There was one very amusing interlude. I was holding up a board in the stall, which Clara the cow was sharing with us while we worked. She was very helpful, walking with her wide gut between me and the wall, planting herself in the gateway, etc. Well, this time, with me stuck holding a board level while John put the screws in, Clara decided she liked my hiney. She came up and VERY GENTLY pressed her forehead into my butt, planting her nose behind my knees. Just gently pressing. Then she started heavy-breathing and groaning. John was laughing so hard he couldn't put the screws in, and I was laughing too, saying, "Can't you hurry up? I'm being violated here!" He sure took his time, laughing all the while.
Once all was ready it remained to get her from the big open area she was enjoying, but could easily break out of if she wanted to, to the rather small pen we'd built. Not very appealing, from her point of view. I opened up the panels and we worked on trying to herd her in for quite a while. John and Tonka blocked one area, the fence blocked another, and I herded. Needless to say I didn't press hard, and watched closely for signs she thought the fence might be the easier option. She did blaze past Tonka and John many times. Once she slammed into Tonka's bum pretty hard, but he didn't mind at all. Just rolled with it... Next time she got too close he gave her a very gentle kick. I wonder if he even touched her with his hooves, or if it was more his hocks. Soon after that she ran in, and John and I very quickly got the panels put together and we left her alone.
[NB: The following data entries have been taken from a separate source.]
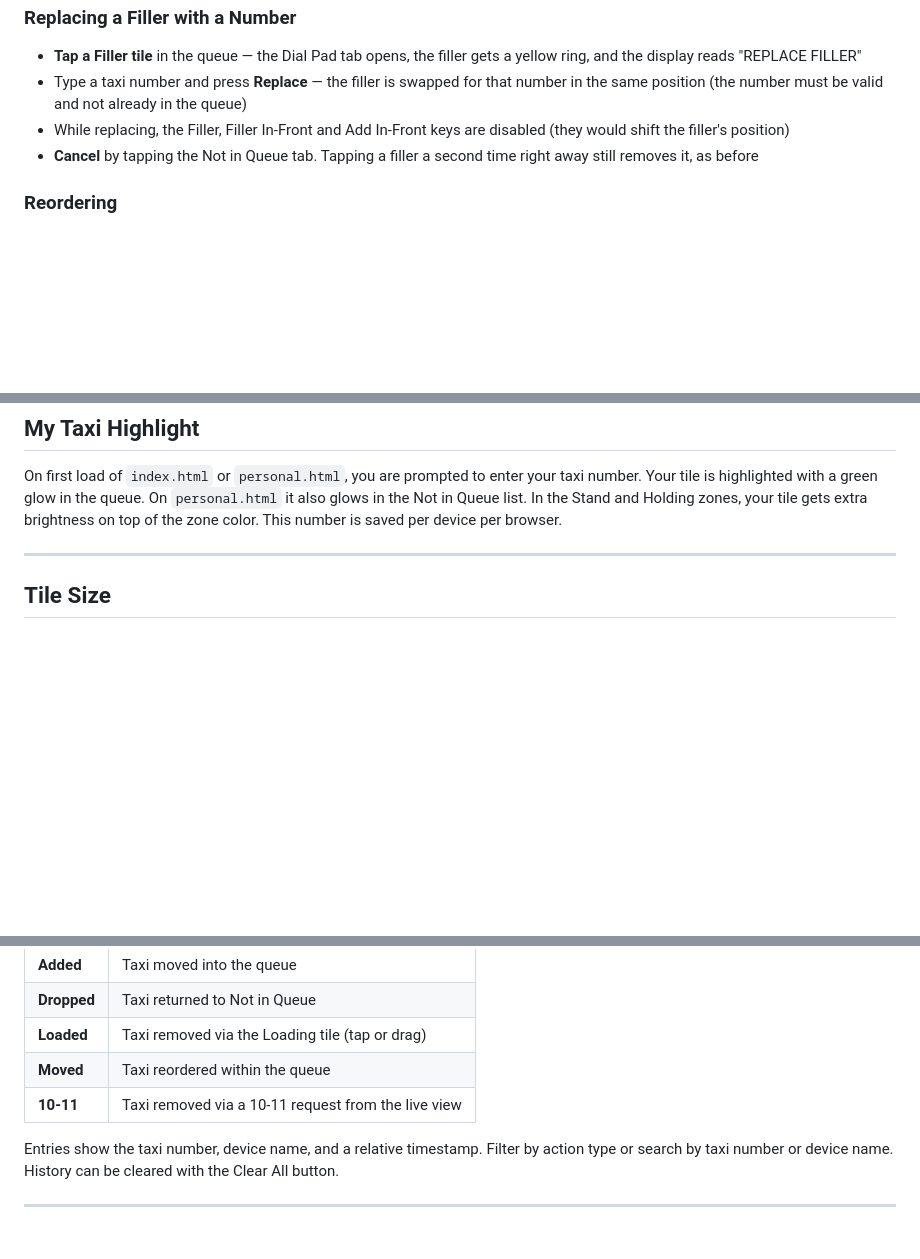
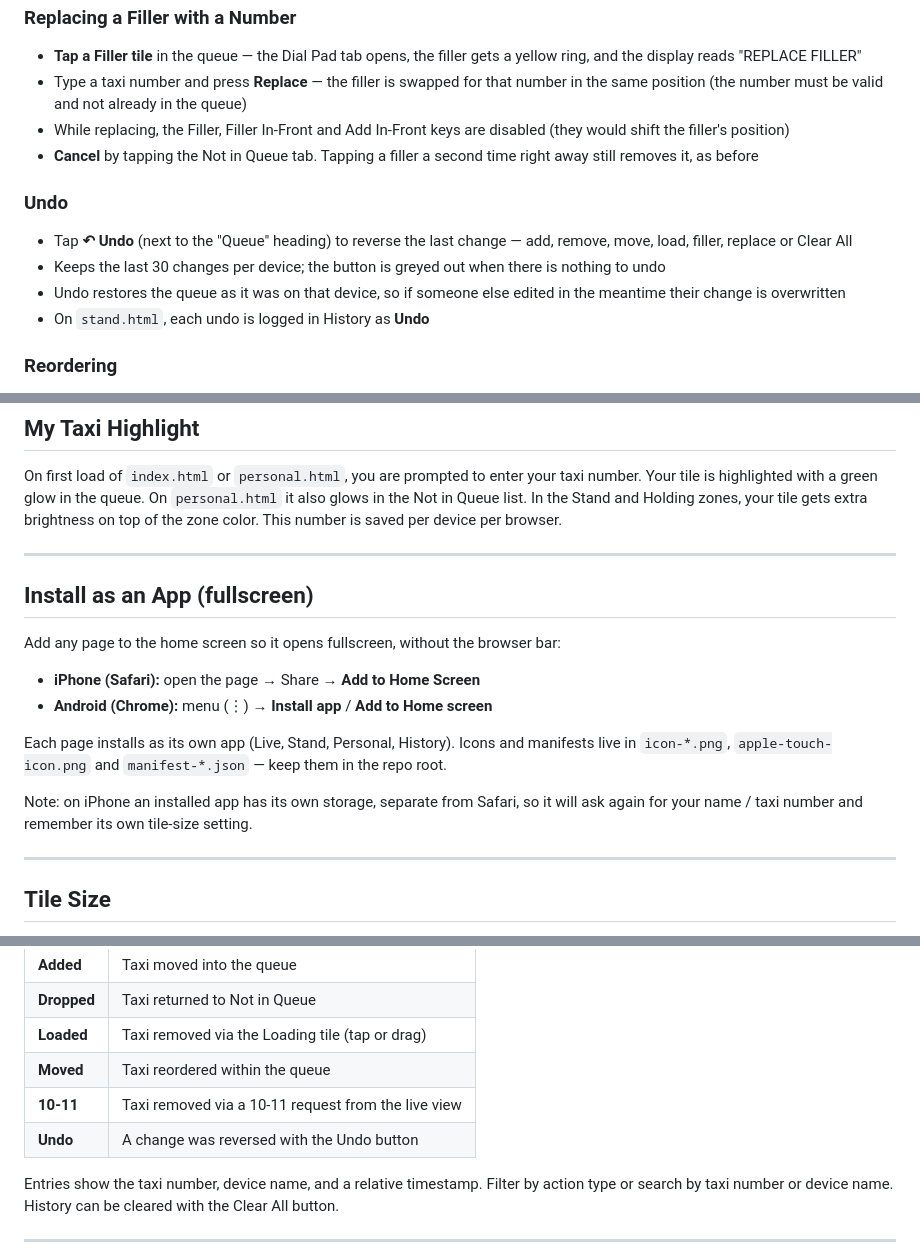
Before and after one commit to kobitz/taxi-queue, a Markdown page: README.md, 3 parts joined by grey strips. Rendered like a GitHub page; blank space fills up the shorter version.

Commit message:
Enhance README with Undo feature and app installation
Added Undo functionality and installation instructions for app mode.

```diff
--- a/README.md
+++ b/README.md
@@ -71,6 +71,13 @@ This section has two tabs: **Not in Queue** (the tile list) and **Dial Pad** (se
 - While replacing, the Filler, Filler In-Front and Add In-Front keys are disabled (they would shift the filler's position)
 - **Cancel** by tapping the Not in Queue tab. Tapping a filler a second time right away still removes it, as before
 
+### Undo
+
+- Tap **↶ Undo** (next to the "Queue" heading) to reverse the last change — add, remove, move, load, filler, replace or Clear All
+- Keeps the last 30 changes per device; the button is greyed out when there is nothing to undo
+- Undo restores the queue as it was on that device, so if someone else edited in the meantime their change is overwritten
+- On `stand.html`, each undo is logged in History as **Undo**
+
 ### Reordering
 
 - **Hold and drag** any queue tile to move it to a new position
@@ -120,6 +127,19 @@ On first load of `index.html` or `personal.html`, you are prompted to enter your
 
 ---
 
+## Install as an App (fullscreen)
+
+Add any page to the home screen so it opens fullscreen, without the browser bar:
+
+- **iPhone (Safari):** open the page → Share → **Add to Home Screen**
+- **Android (Chrome):** menu (⋮) → **Install app** / **Add to Home screen**
+
+Each page installs as its own app (Live, Stand, Personal, History). Icons and manifests live in `icon-*.png`, `apple-touch-icon.png` and `manifest-*.json` — keep them in the repo root.
+
+Note: on iPhone an installed app has its own storage, separate from Safari, so it will ask again for your name / taxi number and remember its own tile-size setting.
+
+---
+
 ## Tile Size
 
 Tap the **Bigger Tiles / Smaller Tiles** button (top right) to toggle between 10 columns and 5 columns. The preference is saved per device per browser.
@@ -147,6 +167,7 @@ Every action on `stand.html` is logged:
 | **Loaded** | Taxi removed via the Loading tile (tap or drag) |
 | **Moved** | Taxi reordered within the queue |
 | **10-11** | Taxi removed via a 10-11 request from the live view |
+| **Undo** | A change was reversed with the Undo button |
 
 Entries show the taxi number, device name, and a relative timestamp. Filter by action type or search by taxi number or device name. History can be cleared with the Clear All button.
 
```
Poor thing.
But, she's still contained, and she's progressing and showing no signs of trying to break the fence. Just have to be very slow and easy with her.